When it comes to forcing Domantas Sabonis to finish with his off-hand, many have tried, but few have succeeded. Per Synergy, the lefty big man has only turned over his left shoulder, whether setting up from either block or flashing middle, on 16 percent of his post-up possessions. Furthermore, he’s also right-handed just 16 percent of his shots classified as hook shots. Instead, when an opponent sits on his right hip and attempts to take away his ability to turn over his preferred shoulder, he generally does one of two things.
He either counters with a running hook and still gets back to his left hand through shear force of strength, or he wriggles his way out of tight spaces with adroit footwork and body control, teasing his man toward the baseline with a reverse dribble before rapidly pivoting back in front of the basket for a lefty jump-hook.

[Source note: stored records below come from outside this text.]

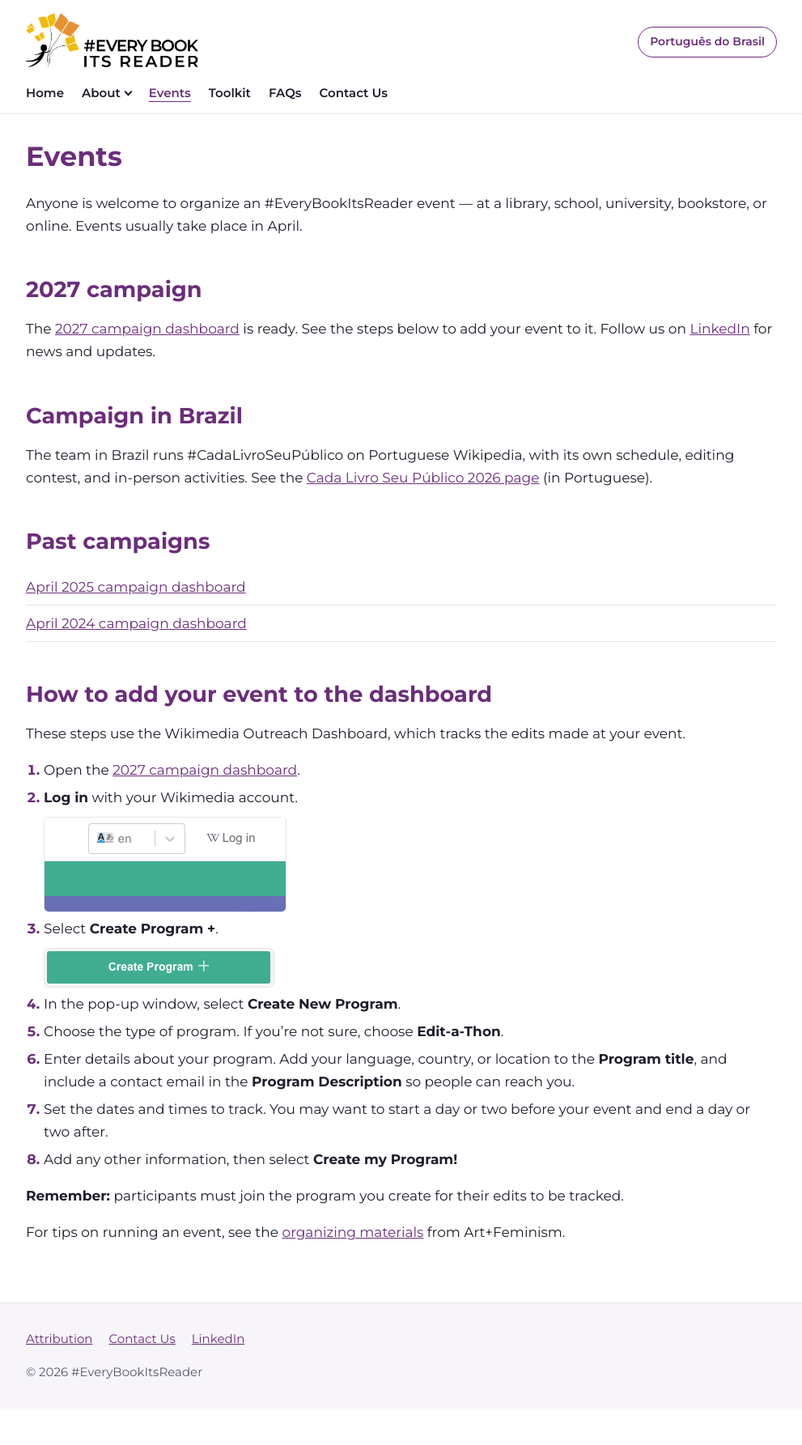
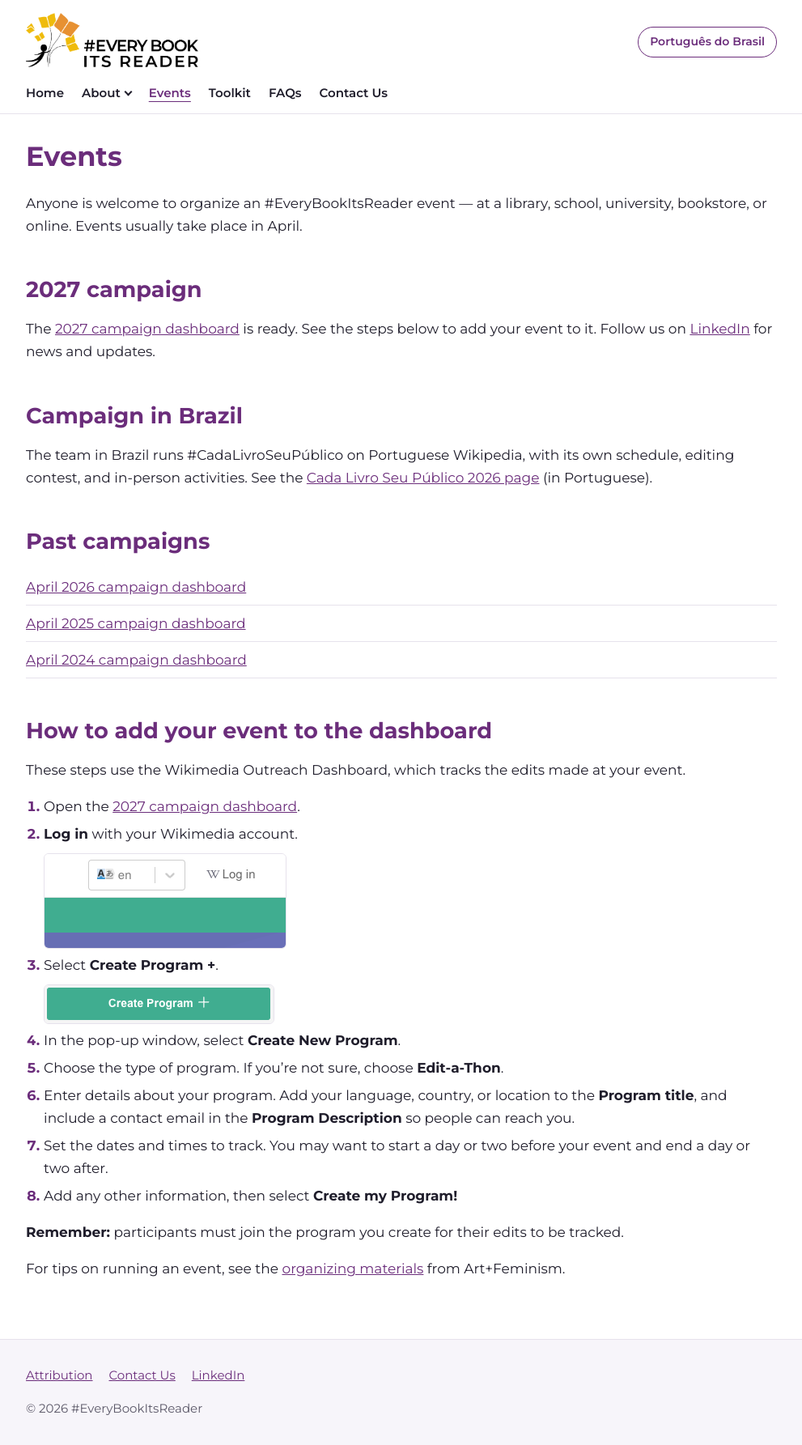
Before and after one commit to ELEMBridges/everybookitsreader, a Jekyll site: the page built from pages/en/events.md, in a window 1280 px wide. Shown: the whole page at 81% size, without its empty margins (144-1135 px from the left). Built offline with Jekyll 4.4.1, drawn with Linux system fonts in a browser that asks for light colours; before the commit the page ends 1740 px from its top, so only the background shows below that.

Commit message:
Add April 2026 dashboard to past campaigns

```diff
--- a/pages/en/events.md
+++ b/pages/en/events.md
@@ -18,6 +18,7 @@ The team in Brazil runs #CadaLivroSeuPúblico on Portuguese Wikipedia, with its
 
 ## Past campaigns
 
+- [April 2026 campaign dashboard](https://outreachdashboard.wmflabs.org/campaigns/everybookitsreader_april_2026/overview)
 - [April 2025 campaign dashboard](https://outreachdashboard.wmflabs.org/campaigns/everybookitsreader_april_2025/overview)
 - [April 2024 campaign dashboard](https://outreachdashboard.wmflabs.org/campaigns/everybookitsreader_april_2024/overview)
 
```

With power and polish like muscle memory, nullifying the first-time All-Star’s physicality calls for an exaggerated game-plan and a stiff upper lip, which means the Pacers need to take note of some of the ways in which those who know him best have limited him most — especially once the playoffs roll around (whenever that may be).